Collected data
- - -

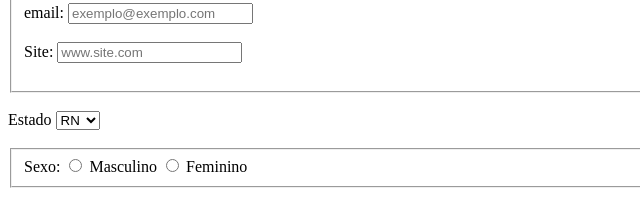
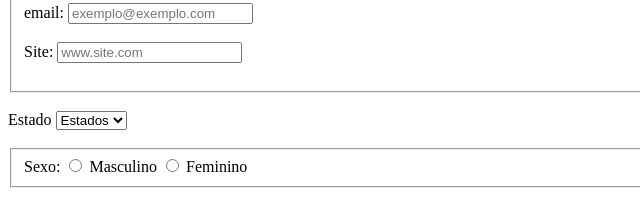
Before and after one commit to emersontsa/pwe, a plain HTML site: page Como_fazer/fomulario.html in a window 1280 px wide. Shown: the part 185-405 px from the top of the page, 0-640 px from the left. Drawn offline with Linux system fonts and the light colour scheme.

Commit message:
Update fomulario.html

```diff
--- a/Como_fazer/fomulario.html
+++ b/Como_fazer/fomulario.html
@@ -34,6 +34,7 @@
         <!-- Cira uma lista de opções -->
         <label for="txtEst">Estado</label>
         <select id="txtEst">
+            <option disabled selected value="" >Estados</option>
             <option>RN</option>
             <option>MG</option>
             <option>MG</option>
```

- - -

Write the data above out again exactly, minus its pictures.

Expected answer -
Before and after one commit to emersontsa/pwe, a plain HTML site: page Como_fazer/fomulario.html in a window 1280 px wide. Shown: the part 185-405 px from the top of the page, 0-640 px from the left. Drawn offline with Linux system fonts and the light colour scheme.

Commit message:
Update fomulario.html

```diff
--- a/Como_fazer/fomulario.html
+++ b/Como_fazer/fomulario.html
@@ -34,6 +34,7 @@
         <!-- Cira uma lista de opções -->
         <label for="txtEst">Estado</label>
         <select id="txtEst">
+            <option disabled selected value="" >Estados</option>
             <option>RN</option>
             <option>MG</option>
             <option>MG</option>
```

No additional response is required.